*Aim of the exercise*.
Excluding images, repeat the data exactly as given.

[Items from a dataset]
==============================

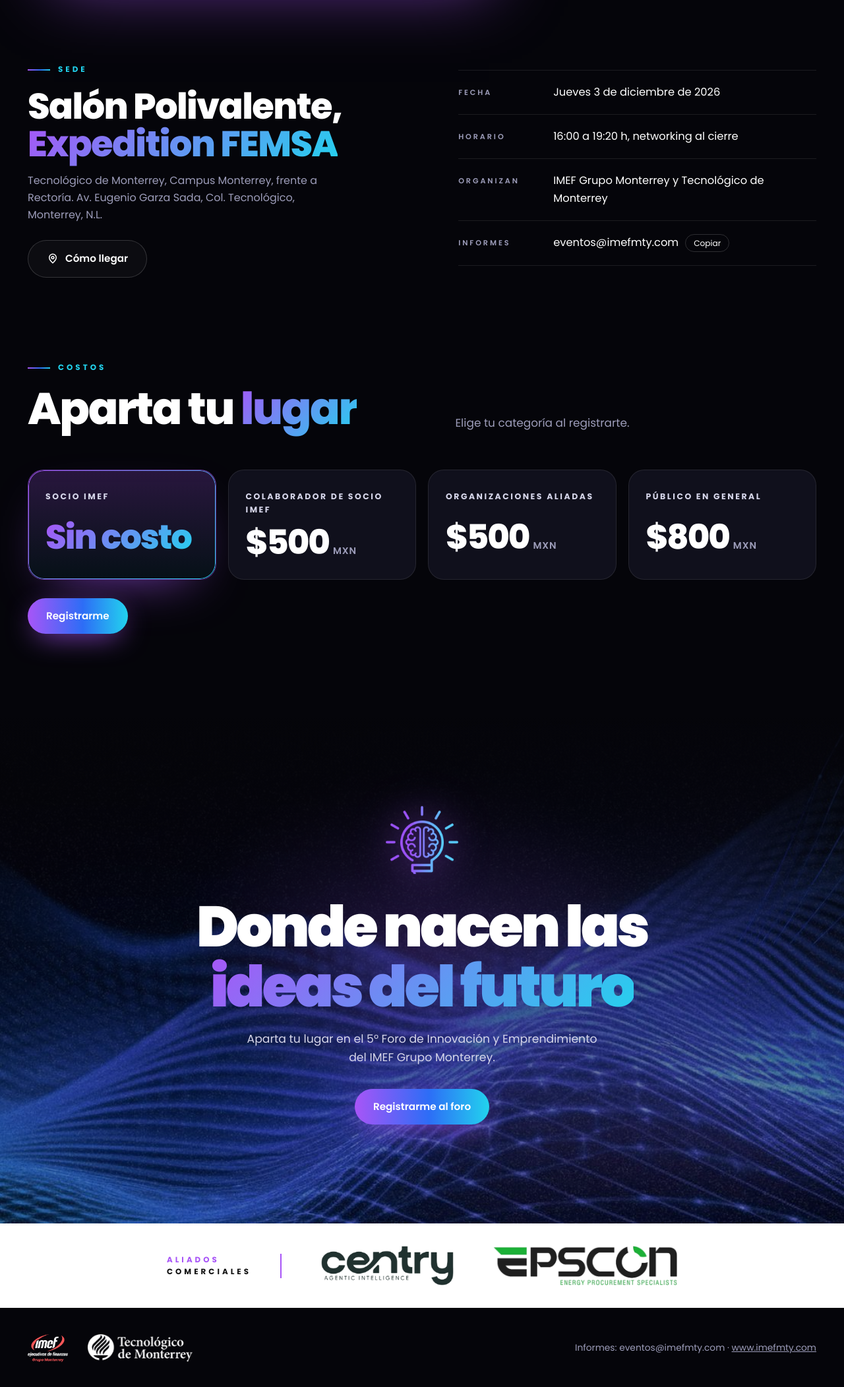
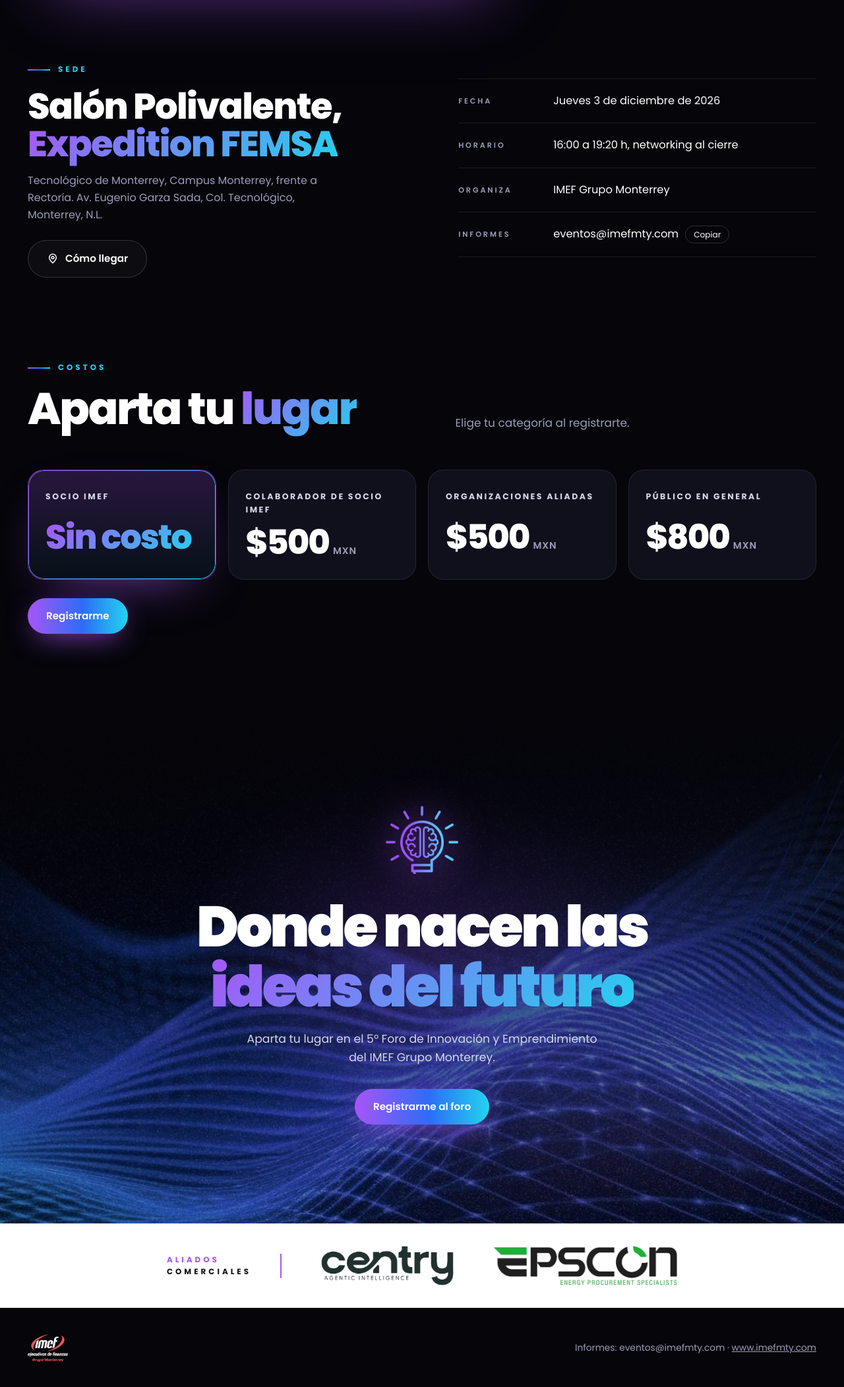
Before and after one commit to ia-satma/innovai-2026, a website: page index.html in a window 1280 px wide. Shown: the part 8366-10469 px from the top of the page at 66% size. Drawn offline with Linux system fonts and the light colour scheme; animation ran at ten frames a second.

Commit message:
Quitar logo del Tec de Monterrey de la landing mientras llega su autorización
- Pie: solo queda el logo de IMEF Grupo Monterrey
- Sede: 'Organizan IMEF y Tec' pasa a 'Organiza IMEF Grupo Monterrey'
- Se conservan las menciones factuales (sede en el campus, cargo de Edgar)

Co-Authored-By: Claude Opus 5.5 <noreply@anthropic.com>
Claude-Session: https://claude.ai/code/session_01WqZZkyhcpavmbymuGhkprT

```diff
--- a/index.html
+++ b/index.html
@@ -526,7 +526,7 @@ footer .logos img{height:42px;width:auto}
     <div class="datos rv">
       <div class="dato"><span>Fecha</span>Jueves 3 de diciembre de 2026</div>
       <div class="dato"><span>Horario</span>16:00 a 19:20 h, networking al cierre</div>
-      <div class="dato"><span>Organizan</span>IMEF Grupo Monterrey y Tecnológico de Monterrey</div>
+      <div class="dato"><span>Organiza</span>IMEF Grupo Monterrey</div>
       <div class="dato"><span>Informes</span><div>eventos@imefmty.com<button class="copy" id="copiar" type="button">Copiar</button></div></div>
     </div>
   </div>
@@ -568,7 +568,7 @@ footer .logos img{height:42px;width:auto}
 
 <footer>
   <div class="wrap">
-    <div class="logos"><img src="img/imef.png" alt="IMEF Grupo Monterrey"><img src="img/tec.png" alt="Tecnológico de Monterrey"></div>
+    <div class="logos"><img src="img/imef.png" alt="IMEF Grupo Monterrey"></div>
     <span>Informes: eventos@imefmty.com · <a href="https://www.imefmty.com" target="_blank" rel="noopener">www.imefmty.com</a></span>
   </div>
 </footer>
```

==============================

*Your response*.
Before and after one commit to ia-satma/innovai-2026, a website: page index.html in a window 1280 px wide. Shown: the part 8366-10469 px from the top of the page at 66% size. Drawn offline with Linux system fonts and the light colour scheme; animation ran at ten frames a second.

Commit message:
Quitar logo del Tec de Monterrey de la landing mientras llega su autorización
- Pie: solo queda el logo de IMEF Grupo Monterrey
- Sede: 'Organizan IMEF y Tec' pasa a 'Organiza IMEF Grupo Monterrey'
- Se conservan las menciones factuales (sede en el campus, cargo de Edgar)

Co-Authored-By: Claude Opus 5.5 <noreply@anthropic.com>
Claude-Session: https://claude.ai/code/session_01WqZZkyhcpavmbymuGhkprT

```diff
--- a/index.html
+++ b/index.html
@@ -526,7 +526,7 @@ footer .logos img{height:42px;width:auto}
     <div class="datos rv">
       <div class="dato"><span>Fecha</span>Jueves 3 de diciembre de 2026</div>
       <div class="dato"><span>Horario</span>16:00 a 19:20 h, networking al cierre</div>
-      <div class="dato"><span>Organizan</span>IMEF Grupo Monterrey y Tecnológico de Monterrey</div>
+      <div class="dato"><span>Organiza</span>IMEF Grupo Monterrey</div>
       <div class="dato"><span>Informes</span><div>eventos@imefmty.com<button class="copy" id="copiar" type="button">Copiar</button></div></div>
     </div>
   </div>
@@ -568,7 +568,7 @@ footer .logos img{height:42px;width:auto}
 
 <footer>
   <div class="wrap">
-    <div class="logos"><img src="img/imef.png" alt="IMEF Grupo Monterrey"><img src="img/tec.png" alt="Tecnológico de Monterrey"></div>
+    <div class="logos"><img src="img/imef.png" alt="IMEF Grupo Monterrey"></div>
     <span>Informes: eventos@imefmty.com · <a href="https://www.imefmty.com" target="_blank" rel="noopener">www.imefmty.com</a></span>
   </div>
 </footer>
```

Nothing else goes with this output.